If once we have taken hold of industry and directed it in this way, labour will not need compulsion, but at any rate, we can mobilise it. We can, however, do that only if we get a fair wage policy covering the whole of labour. That is the answer to so many questions which have been thrown from one side of the House to another. We cannot blame anybody refusing to work for less wages or slackening down because he has less wages than another man. There ought to be a fair wage policy, with commensurate proper payment for each person according to his class of work. When we have that, when we have industry and labour organised and materials under the control of the Government, there will then be no jealousies and no invidious comparisons which lead to bickering and slackening. Let there be no competition between the Services. We cannot, for example, have the Navy and Air Force sacrificed to the Army. Do not let one gain at the expense of the other. The danger, as I see it, is that the vigour, the ruthless energy and the driving methods of Lord Beaverbrook will over-ride the First Lord and the Minister of Aircraft Production.

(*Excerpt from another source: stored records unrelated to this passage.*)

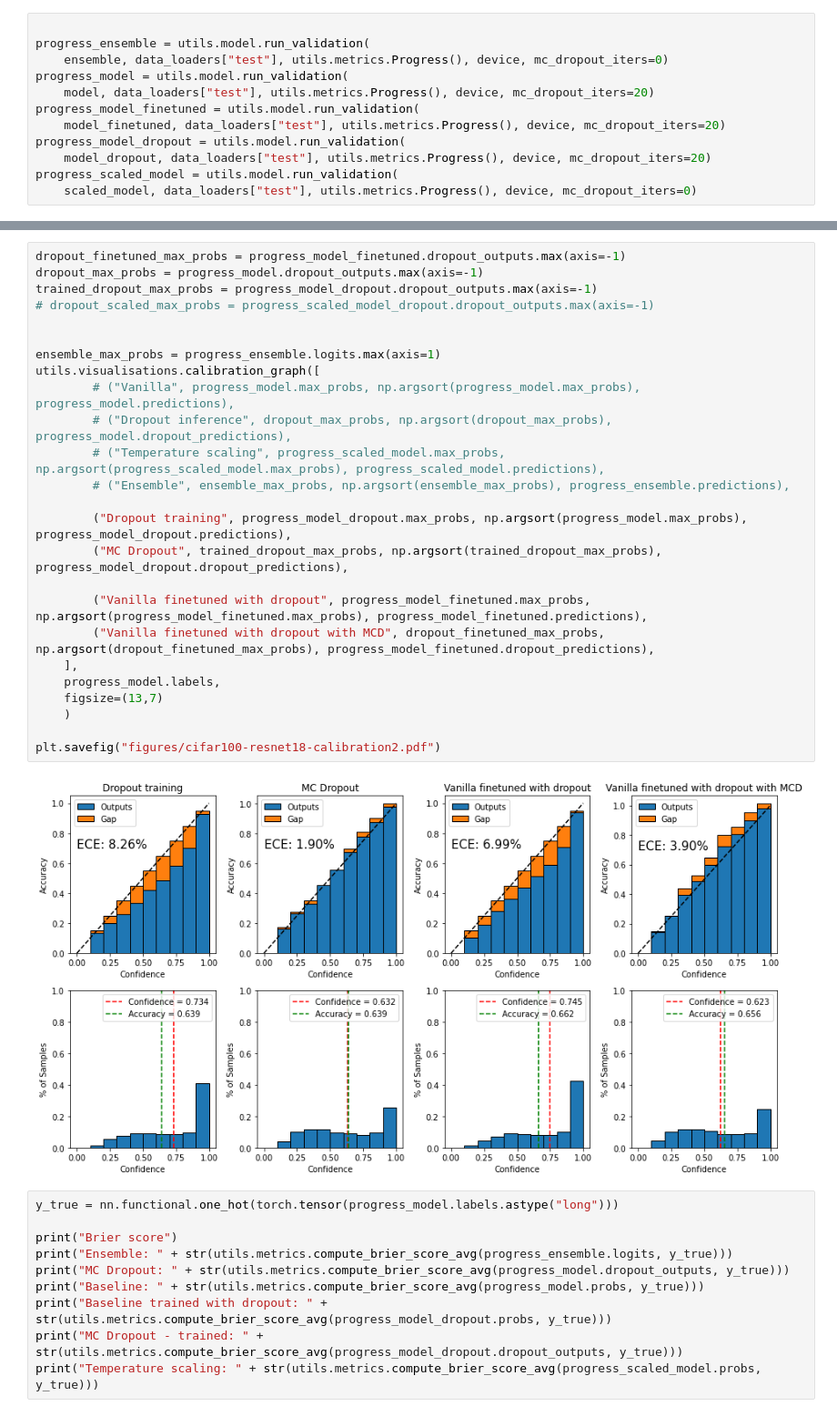
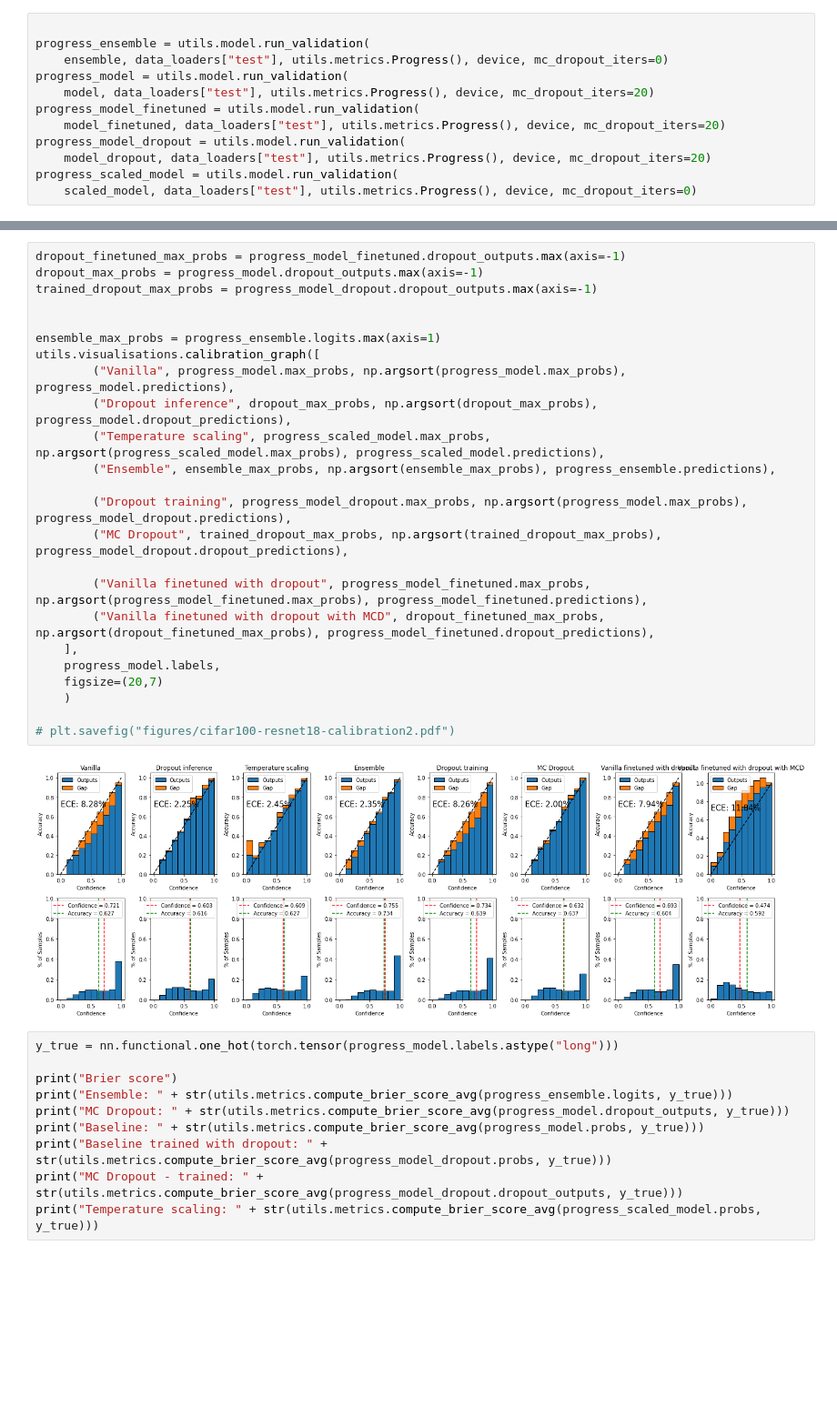
Before and after one commit to vlasakjiri/uncertainty-estimations, a Jupyter notebook: classification-cifar.ipynb, the cells around one changed output, grey strips where cells are left out. Shown at 91% size. Saved outputs shown, nothing was run; the diff lists cells and outputs as text; blank space fills up the shorter version.

Commit message:
cleaned and fixed cifar notebook

```diff
--- a/classification-cifar.ipynb
+++ b/classification-cifar.ipynb
@@ -336,30 +246,29 @@ ResNetDropout(
 # %%
 dropout_finetuned_max_probs = progress_model_finetuned.dropout_outputs.max(axis=-1)
 dropout_max_probs = progress_model.dropout_outputs.max(axis=-1)
 trained_dropout_max_probs = progress_model_dropout.dropout_outputs.max(axis=-1)
-# dropout_scaled_max_probs = progress_scaled_model_dropout.dropout_outputs.max(axis=-1)
 
 
 ensemble_max_probs = progress_ensemble.logits.max(axis=1)
 utils.visualisations.calibration_graph([
-        # ("Vanilla", progress_model.max_probs, np.argsort(progress_model.max_probs), progress_model.predictions),
-        # ("Dropout inference", dropout_max_probs, np.argsort(dropout_max_probs), progress_model.dropout_predictions),
-        # ("Temperature scaling", progress_scaled_model.max_probs, np.argsort(progress_scaled_model.max_probs), progress_scaled_model.predictions),
-        # ("Ensemble", ensemble_max_probs, np.argsort(ensemble_max_probs), progress_ensemble.predictions),
+        ("Vanilla", progress_model.max_probs, np.argsort(progress_model.max_probs), progress_model.predictions),
+        ("Dropout inference", dropout_max_probs, np.argsort(dropout_max_probs), progress_model.dropout_predictions),
+        ("Temperature scaling", progress_scaled_model.max_probs, np.argsort(progress_scaled_model.max_probs), progress_scaled_model.predictions),
+        ("Ensemble", ensemble_max_probs, np.argsort(ensemble_max_probs), progress_ensemble.predictions),
 
         ("Dropout training", progress_model_dropout.max_probs, np.argsort(progress_model.max_probs), progress_model_dropout.predictions),
         ("MC Dropout", trained_dropout_max_probs, np.argsort(trained_dropout_max_probs), progress_model_dropout.dropout_predictions),
 
         ("Vanilla finetuned with dropout", progress_model_finetuned.max_probs, np.argsort(progress_model_finetuned.max_probs), progress_model_finetuned.predictions),
         ("Vanilla finetuned with dropout with MCD", dropout_finetuned_max_probs, np.argsort(dropout_finetuned_max_probs), progress_model_finetuned.dropout_predictions),
     ],
     progress_model.labels,
-    figsize=(13,7)
+    figsize=(20,7)
     )
 
-plt.savefig("figures/cifar100-resnet18-calibration2.pdf")
+# plt.savefig("figures/cifar100-resnet18-calibration2.pdf")
 # %% [output]
-[figure, old version]
+[figure, new version]
 # %%
 y_true = nn.functional.one_hot(torch.tensor(progress_model.labels.astype("long")))
 
```
Also changed, not shown: parts of 16 cells of this notebook, 1 other file.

The right remedy has already been suggested by hon. Members, and that is to have one Minister of Production. I have in and out of season asked for this. I asked for it as long ago as October or November, 1939. I have repeated that request from time to time, so that all these matters can be considered as a whole, whether they concern the Army, the Navy or the Air Force, or whether they concern the civilians— because their morale and their continuation on the best standards of living are as essential for victory as are the Army, the Navy and the Air Force themselves. All these things ought to be under one control, just as the Defence Ministers are under the control of the Prime Minister. In that way only shall we be able to do away with this disputing about position and priorities where one is pulling one way and another is pulling another, although undoubtedly every man has the desire to give the best account he can of his own Department, and we should "have one man at the head of all Departments taking a proper and fair view of them all. I do not think that there is anyone more capable to fulfil that position than the Noble Lord who is Minister of Supply. His driving force and energy will get all these other Departments and Ministers upon a level, and no one will have a privilege above another. Only in that way can we get the whole country mobilised as it still has to be mobilised. A real danger at the present moment is that the great fight and the wonderful success of Russia against the full might of Germany thrown against it may lead us to a sense of complacency. This is a moment above all others when we should give our very best. We are given an opportunity now which must not be missed. Every man, every bit of material, everything should be turned to that production which will ensure the victory which we all desire.